America's most important ally would seem to be publicly pressing President Obama to back his own general in the field. From The Telegraph:
In an unprecedented intervention, the chief of the general staff described the conflict as "this generation's war" and added that failure by Nato would have an "intoxicating effect" on militant Islam.
He said: "If al-Qaeda and the Taliban believe they have defeated us – what next? Would they stop at Afghanistan? Pakistan is clearly a tempting target not least because of the fact that it is a nuclear-weaponed state and that is a terrifying prospect. Even if only a few of those (nuclear) weapons fell into their hands, believe me they would use them. The recent airlines plot has reminded us that there are people out there who would happily blow all of us up."
The general's intervention comes at a crucial time, with the US General in charge of operations in Afghanistan calling for more troops to be sent to the country to fight the Taliban.
Sir David has issued his unprecedented warning because he believed the public and even members of the government had not "woken up" to the "enormous risks" which would result if the war was lost.
He said: "Failure would have a catalytic effect on militant Islam around the world and in the region because the message would be that al-Qaeda and the Taliban have defeated the US and the British and Nato, the most powerful alliance in the world. So why wouldn't that have an intoxicating effect on militants everywhere? The geo-strategic implications would be immense."
The Army chief declared that Britain was ready to send more troops to Afghanistan if called on to do so in the wake of the revised strategy which has been drawn up by Gen Stanley McChrystal, the US commander of Nato troops in southern Afghanistan.

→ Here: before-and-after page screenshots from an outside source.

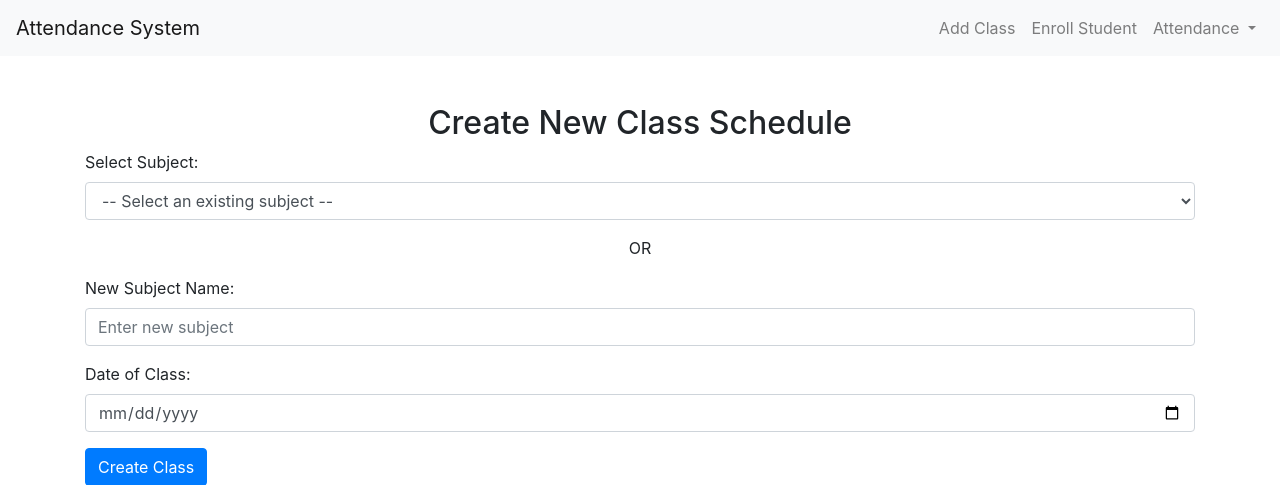
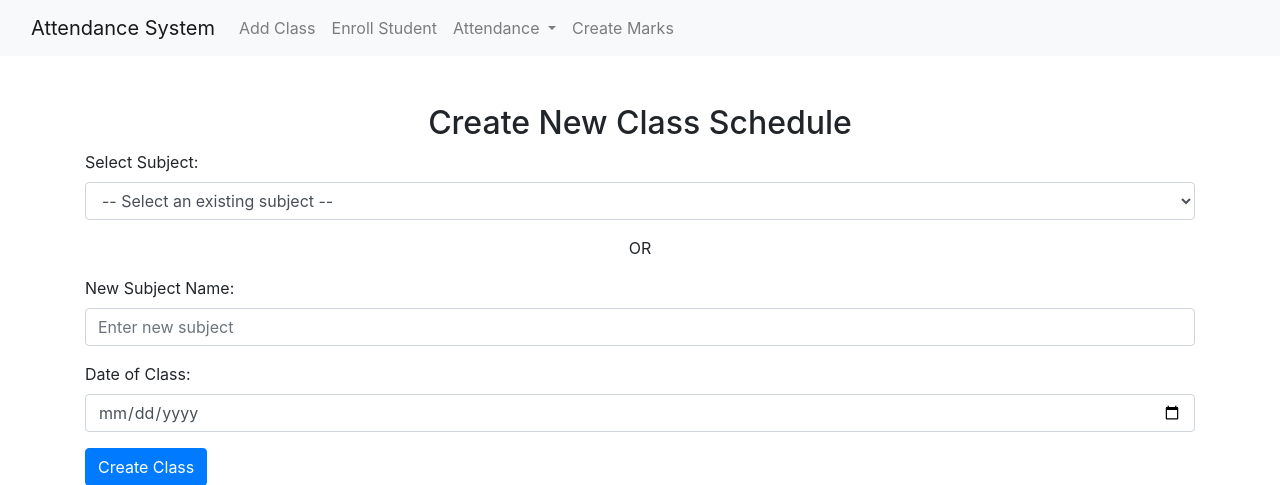
Before and after one commit to 0xMeePok/starfish_attendance, a Flask app: page /create_subject_class in a window 1280 px wide. Shown: the top 485 px of the page. Run offline with Flask 3, Linux system fonts and the light colour scheme; data that the repository does not hold is empty; some libraries are stand-ins or nearby versions.

Commit message:
nav update
nav

```diff
--- a/templates/create_subject_class.html
+++ b/templates/create_subject_class.html
@@ -21,31 +21,39 @@
 <body>
     <!-- Navigation Bar -->
     <nav class="navbar navbar-expand-lg navbar-light bg-light">
+        <div class="container-fluid">
             <a class="navbar-brand" href="/">Attendance System</a>
-        <button class="navbar-toggler" type="button" data-toggle="collapse" data-target="#navbarNavDropdown" aria-controls="navbarNavDropdown" aria-expanded="false" aria-label="Toggle navigation">
+            <button class="navbar-toggler" type="button" data-bs-toggle="collapse" data-bs-target="#navbarNavDropdown"
+                aria-controls="navbarNavDropdown" aria-expanded="false" aria-label="Toggle navigation">
                 <span class="navbar-toggler-icon"></span>
             </button>
             <div class="collapse navbar-collapse" id="navbarNavDropdown">
-            <ul class="navbar-nav ml-auto">
-                <!--For Adding Classes -->
+                <ul class="navbar-nav">
                     <li class="nav-item">
                         <a class="nav-link" href="/create_subject_class">Add Class</a>
                     </li>
-                <!-- Dropdown for Enrolling Students -->
                     <li class="nav-item">
                         <a class="nav-link" href="/enroll_student">Enroll Student</a>
                     </li>
-                <!-- Dropdown for Attendance -->
                     <li class="nav-item dropdown">
-                    <a class="nav-link dropdown-toggle" href="#" id="attendanceDropdown" role="button" data-toggle="dropdown" aria-haspopup="true" aria-expanded="false">
+                        <a class="nav-link dropdown-toggle" href="#" id="attendanceDropdown" role="button"
+                            data-bs-toggle="dropdown" aria-expanded="false">
                             Attendance
                         </a>
-                    <div class="dropdown-menu dropdown-menu-right" aria-labelledby="attendanceDropdown">
+                        <ul class="dropdown-menu" aria-labelledby="attendanceDropdown">
+                            <li>
                                 <a class="dropdown-item" href="/overall_attendance">Overall Attendance</a>
+                            </li>
+                            <li>
                                 <a class="dropdown-item" href="/attendance/search">Search For Classes</a>
-                    </div>
                             </li>
                         </ul>
+                    </li>
+                    <li class="nav-item">
+                        <a class="nav-link" href="/create_marks">Create Marks</a>
+                    </li>
+                </ul>
+            </div>
         </div>
     </nav>
 
```
Also changed, not shown: 1 other file. Lines whose indentation alone changed are shown as unchanged.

The general criticised plans put forward by some members of President Obama's administration – notably those of Vice-president Joe Biden, who is believed to support the view that Nato should reduce troop number in Afghanistan and concentrate on counter-terrorist operations using special forces. Sir David said this was a strategy which would not work.